How Do You Rewire Your Brain After Trauma?
Trauma-informed therapies, Sensorimotor Psychotherapy (SP) and Prolonged Exposure (PE), can help you rewire your brain after trauma. These therapies focus on processing traumatic memories and changing negative thought patterns, allowing the brain to create new neural connections associated with healing and resilience.
Trauma blocking is a protective mechanism. In the short term, it helps us navigate life after a traumatic event without becoming overwhelmed by an intense response. However, in the long term, suppressing trauma can lead to unresolved emotional issues and may hinder the healing process.
How Do You Unlock Repressed Memories on Your Own?
I don’t quite recommend this. Attempting to unlock repressed memories without professional guidance can be risky and potentially retraumatizing. However, sometimes we can’t really help it. If this is you, these are some steps you can take until you find someone to help you through a repressed painful memory.
Repressed memories can deeply affect our bodies, often causing us to feel easily dysregulated.
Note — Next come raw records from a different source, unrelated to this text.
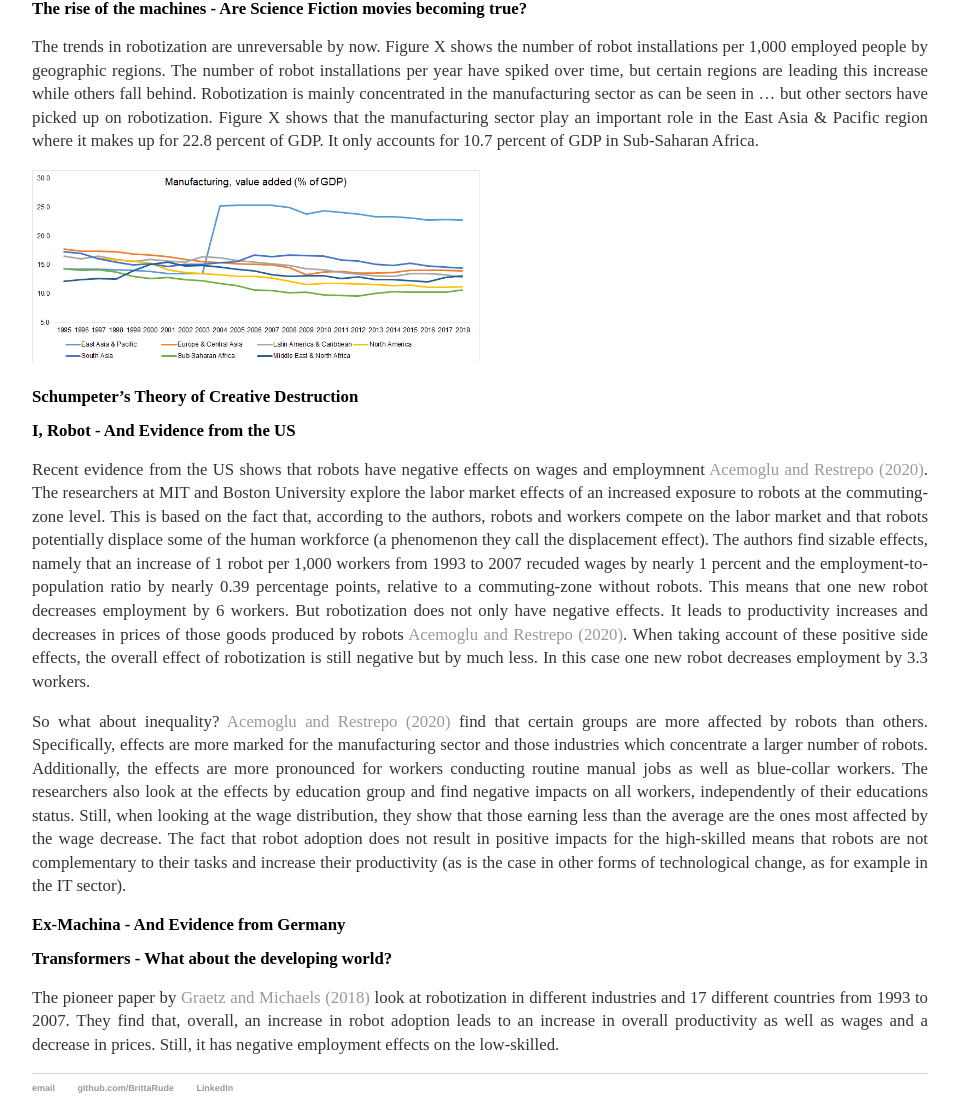
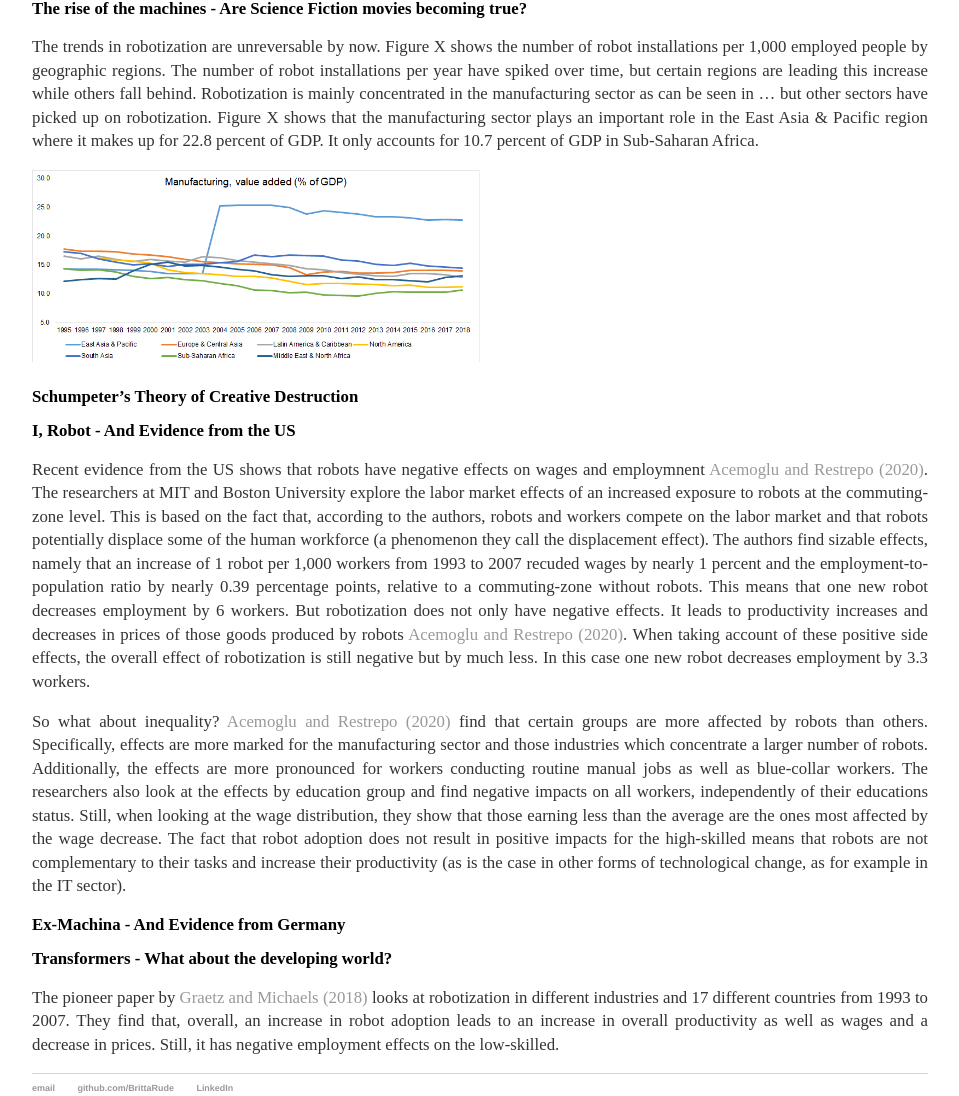
Before and after one commit to BrittaRude/BrittaRude.github.io, a Jekyll site: the page built from inputs_cakestory/_posts/2021-05-30-britta-rude-are-robots-grabbing-our-jobs.md, in a window 1280 px wide. Shown: the part 398-1494 px from the top of the page, without its empty margins (160-1119 px from the left). Built offline with Jekyll 4.4.1, drawn with Linux system fonts in a browser that asks for light colours.

Commit message:
Update 2021-05-30-britta-rude-are-robots-grabbing-our-jobs.md

```diff
--- a/inputs_cakestory/_posts/2021-05-30-britta-rude-are-robots-grabbing-our-jobs.md
+++ b/inputs_cakestory/_posts/2021-05-30-britta-rude-are-robots-grabbing-our-jobs.md
@@ -8,7 +8,7 @@ image: /images/Robots.jpg
 
 ## The rise of the machines - Are Science Fiction movies becoming true?
 
-The trends in robotization are unreversable by now. Figure X shows the number of robot installations per 1,000 employed people by geographic regions. The number of robot installations per year have spiked over time, but certain regions are leading this increase while others fall behind. Robotization is mainly concentrated in the manufacturing sector as can be seen in ... but other sectors have picked up on robotization. Figure X shows that the manufacturing sector play an important role in the East Asia & Pacific region where it makes up for 22.8 percent of GDP. It only accounts for 10.7 percent of GDP in Sub-Saharan Africa.
+The trends in robotization are unreversable by now. Figure X shows the number of robot installations per 1,000 employed people by geographic regions. The number of robot installations per year have spiked over time, but certain regions are leading this increase while others fall behind. Robotization is mainly concentrated in the manufacturing sector as can be seen in ... but other sectors have picked up on robotization. Figure X shows that the manufacturing sector plays an important role in the East Asia & Pacific region where it makes up for 22.8 percent of GDP. It only accounts for 10.7 percent of GDP in Sub-Saharan Africa.
 
 <img src="/images/ManufacturingValueAdded.png" alt="Manufacturing" style="max-width:50%;"/>
 
@@ -26,4 +26,4 @@ So what about inequality? [Acemoglu and Restrepo (2020)](https://economics.mit.e
 
 ## Transformers - What about the developing world?
 
-The pioneer paper by [Graetz and Michaels (2018)](https://direct.mit.edu/rest/article/100/5/753/58489/Robots-at-Work) look at robotization in different industries and 17 different countries from 1993 to 2007. They find that, overall, an increase in robot adoption leads to an increase in overall productivity as well as wages and a decrease in prices. Still, it has negative employment effects on the low-skilled.
+The pioneer paper by [Graetz and Michaels (2018)](https://direct.mit.edu/rest/article/100/5/753/58489/Robots-at-Work) looks at robotization in different industries and 17 different countries from 1993 to 2007. They find that, overall, an increase in robot adoption leads to an increase in overall productivity as well as wages and a decrease in prices. Still, it has negative employment effects on the low-skilled.
```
To navigate these feelings, it's essential to recognize the type of bodily response you experience during these moments. Do you find yourself hyperventilating and overwhelmed with anxiety? Or do you feel frozen and unable to move or react? If you resonate with the first response, a grounding technique like 5-4-3-2-1 can be beneficial. This technique helps bring you back to the present moment by engaging your senses. On the other hand, if you identify with the frozen response, gentle tapping on your arms and legs can serve as a gentle way to "wake up" your body and bring you within your window of tolerance, where you can feel more in control and centered. By understanding and utilizing these personalized grounding methods, you can create a sense of safety and stability during moments of dysregulation until you find more help.
Does Your Brain Rewire Itself After Trauma?
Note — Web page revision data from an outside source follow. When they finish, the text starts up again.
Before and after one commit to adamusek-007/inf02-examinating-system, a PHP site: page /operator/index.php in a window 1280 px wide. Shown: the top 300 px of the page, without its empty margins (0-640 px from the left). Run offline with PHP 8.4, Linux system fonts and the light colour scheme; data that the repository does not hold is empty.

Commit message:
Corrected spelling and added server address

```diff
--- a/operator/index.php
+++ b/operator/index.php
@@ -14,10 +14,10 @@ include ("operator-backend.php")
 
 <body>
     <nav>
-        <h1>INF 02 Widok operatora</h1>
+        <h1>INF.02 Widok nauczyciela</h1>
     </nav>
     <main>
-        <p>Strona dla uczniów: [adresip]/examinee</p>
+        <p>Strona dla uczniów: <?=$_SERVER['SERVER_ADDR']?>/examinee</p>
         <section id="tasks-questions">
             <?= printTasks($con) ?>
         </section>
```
Yes, the brain has a remarkable capacity for neuroplasticity, meaning it can reorganize and form new neural connections throughout life. After trauma, the brain can undergo positive changes through therapy and self-care practices. By engaging in trauma-focused therapies, individuals can rewire their brains to create healthier responses to triggers and reduce the impact of traumatic memories on their daily lives.
Where Does Trauma Get Stuck in the Brain?
Trauma often gets "stuck" in the brain's limbic system, which includes the amygdala, hippocampus, and prefrontal cortex. The amygdala processes emotional responses, the hippocampus is involved in memory consolidation, and the prefrontal cortex is responsible for decision-making and emotional regulation. Disruptions in these brain regions can lead to heightened emotional responses, memory difficulties, and difficulties regulating emotions after trauma.
What Triggers Repressed Memories?
As mentioned above, repressed memories can be triggered by various things, such as specific sights, sounds, smells, or other sensory stimuli associated with the traumatic event. Emotional triggers, stressors, or experiences that remind individuals of the trauma may also prompt the resurfacing of repressed memories. Don’t be surprised if these come up at random times!
How Long Does Trauma Last in the Brain?
The duration of trauma's impact on the brain varies from person to person. Without intervention, trauma's effects can be long-lasting, leading to ongoing distress and difficulties in daily life. However, with appropriate treatment and support, individuals can experience significant improvements in their symptoms and overall well-being over time.
As a trauma-specialized therapist with a private practice in Greenwood Village, Denver, I have had the privilege of working with many courageous individuals who have experienced PTSD and trauma. Understanding trauma blocking and how it affects memory and brain function is a crucial aspect of my work. I am deeply committed to providing a safe and empathetic environment for my clients, where they can feel comfortable exploring their traumatic experiences without judgment.